Would I do the same rally-raid again on the same bike ? You bet !
Great ride report. Thank you for sharing.
Fantastic stuff, well done!
I enjoyed this report immensely! Thank you for taking the time to share it.
awsome!! living the dream i wanna ride some place with monekys
Bump for an really great thread, pics and narrative, top-notch! Wish I could do this event!
The next instance of the "Raid Passion Desert Maroc" will be from April 29 to May 9, 2013, see:
I'm aware that Morocco isn't exactly around the corner from Austin, Texas ;-) But I'm sure there is great riding in Texas, too ! Btw, Morocco is as safe as it gets in Africa, in case anyone is really thinking of going there.
This was awesome! I missed seeing it the first time 'round.
Tangine and couscous
This years edition of the "Raid Passion Desert Maroc" was from April 29 to May 9. It went from Ifrane in the Middle Atlas mountains to Agadir on the Atlantic coast, covering 3'000 kilometers of mountain and desert pistes in 11 days.
I participated on my KTM 350 EXC-F again. The 2013 edition was tougher than last year for a number of reasons. First, the distance was about 500 kilometers longer. Second, there were 11 days of riding without a rest day (last year there were only 10 days). Third, the weather was a bit crazy. The first three days in the Atlas mountains were very cold with temperatures between 0 and 6 degrees celsius. The later stages in the desert were very hot, with 42 degrees and no shade at all in the open desert. On one day there was a sand storm for several hours with visibility down to 50 meters. On the last day there was thick fog on the coast with equally bad visibility.
For me the highlights were crossing the dunes of Erg Chebbi and Erg Chegaga, each one about 20 to 25 kilometers of sand dunes. Another highlight was riding the full length of Plage Blanche. Plage Blanche is 35 kilometers of completely flat sand beach on the Atlantic ocean. I never thought that riding in a straight line can be this much fun.
This year there were about 50 riders from (mostly) France, Belgium, Spain, Switzerland, and one guy from Kuwait. All in all another great experience that led us to corners of Morocco that would be next to impossible to find on a solo trip.
Here are some pictures of this years ride.
View from my office while crossing the dunes of Erg Chegaga:
Riding on Plage Blanche:
View from the 2900 meter high Tizi-n-Ouano pass towards the canyon of the Dades river:
I'm not planning to write a full ride report for this years RPDM, as it would be just more of the same of the 2012 edition. However, for those who are interested, here are my pictures from this years raid:

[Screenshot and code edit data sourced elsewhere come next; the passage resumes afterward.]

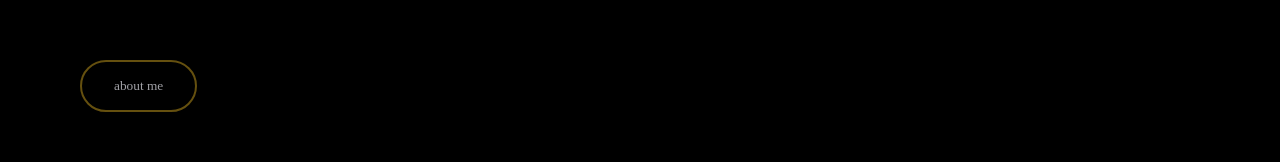
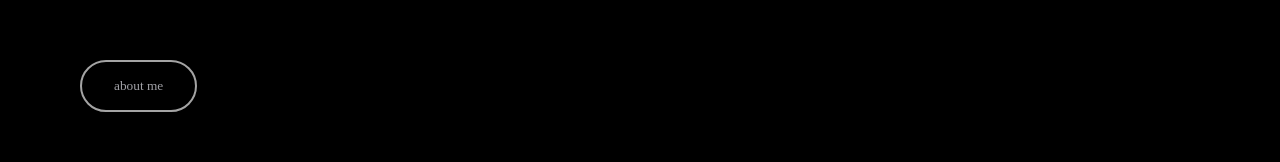
Before and after one commit to mr-md-azad/portfolio, a Next.js app: page / in a window 1280 px wide. Shown: the part 585-747 px from the top of the page. Built offline with nearby package versions, Linux system fonts and the light colour scheme.

Commit message:
Add files via upload

```diff
--- a/src/styles/globals.scss
+++ b/src/styles/globals.scss
@@ -1,6 +1,6 @@
 //  /* dark mode  */
 $pcolor: #FFCA28;
-$dimpcolor: #ffc92865;
+$dimpcolor: #ffffffa4;
 $bgcolor: #1d1d1d;
 $ptext: #F3F3F3;
 $stext: #A1A1A6;
@@ -88,7 +88,6 @@ button {
   cursor: pointer;
 
   &:hover {
-    color:white;
     border: 2px solid $pcolor;
   }
   &:active{
@@ -101,7 +100,6 @@ button {
 
 .about_section {
   display: grid;
-  min-height: 100vh;
   grid-template-columns: repeat(auto-fit, minmax(20rem, 1fr));
 
   gap: 5%;
@@ -133,12 +131,13 @@ button {
 }
 
 
-// ****************
+// **************************************************
 //3. skills_section
 .skills_section {
   text-align: center;
-  min-height:100vh;
-
+  display: grid;
+  align-content: center;
+  min-height: 110vh;
 
   .section_name h1 {
     font-size: 3rem;
@@ -146,7 +145,7 @@ button {
 
   p{
     margin-top: 2rem;
-    margin-bottom: 1rem;
+    margin-bottom: 0.5rem;
     color:$stext;
   }
   .icons{
@@ -154,6 +153,7 @@ button {
   }
   .icons img {
     width: 5rem; height:auto;
+    margin: 0rem 2rem;
   }
   .github_icon{
     background:white;
@@ -259,6 +259,7 @@ button {
   button {
 
     border: 2px solid white;
+    margin:1rem;
     &:hover{
       color:$pcolor;
     }
@@ -289,7 +290,24 @@ button {
 // Mobile view max-width:480px
 @media screen and (max-width:480px) {
   body {
-    padding: 0% 2%;
+    padding: 0 1rem;
+  }
+  button {
+    background-color: transparent;
+    color: $stext;
+    border: 2px solid $pcolor;
+    padding: 1rem 2rem;
+    border-radius: 30px;
+    margin-top: 3rem;
+    position: relative;
+    cursor: pointer;
+
+    &:hover {
+      border: 2px solid $pcolor;
+    }
+    &:active{
+      color:$pcolor;
+    }
   }
 
   //  home sectin css
@@ -309,40 +327,84 @@ button {
   }
 
 
+.skills_section {
+  text-align: center;
+
+  display: grid;
+  align-content: center;
+  height:100vh;
+
+  .section_name h1 {
+    font-size: 2rem;
+  }
+
+  p{
+    margin-top: 4rem;
+    margin-bottom: 0.5rem;
+    color:$stext;
+    font-size: 14px;
+  }
+  .icons{
+    margin:auto;
+  }
+  .icons img {
+    width: 3rem; height:auto;
+    margin: 0rem 1rem;
+  }
+  .github_icon{
+    background:white;
+    border-radius: 100%;
+    border:0.5rem solid black;
+  }
+}
+
+
   // work section
   .works_section {
 
-    // nesting
+    .section_name h1 {
+      font-size: 2rem;
+    }
     .heading {
       font-size: 2rem;
     }
+    .descriptions{
+      margin: 3rem 0rem;
+
+    }
+    .cards{
+      width: 100%;
+    }
 
     .card {
-      width: 90%;
-      height: 20em;
+      width: 100%;
+      height: auto;
+      padding:10% 5%;
+      background:#080808;
     }
 
     .body {
+      padding: 0%;
+      height: 100%;
       width: 100%;
-      height: 100%;
-      padding: 5%;
-
     }
 
-    .head {
-      display: none;
-    }
-
-    .head .head-img {
-      border-radius: 30px 30px 0px 0px;
-    }
-
-    .rtl>.head>.head-img,
-    .ltr>.head>.head-img {
-      border-radius: 30px;
+    .head {  display: none;    }
+    button {
+      border: 2px solid white;
+      margin:0rem 1rem;
+      padding: 1rem;
+      &:active{
+        color:$pcolor;
+      }
+      &:active{
+        border: 2px solid $pcolor;
+      }
     }
 
   }
+
+
 
   // Footer
   .footer {
```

AWESOME pictures and RR! Thank you for sharing.
Thank you for the nice pictures and the write up. Very inspiring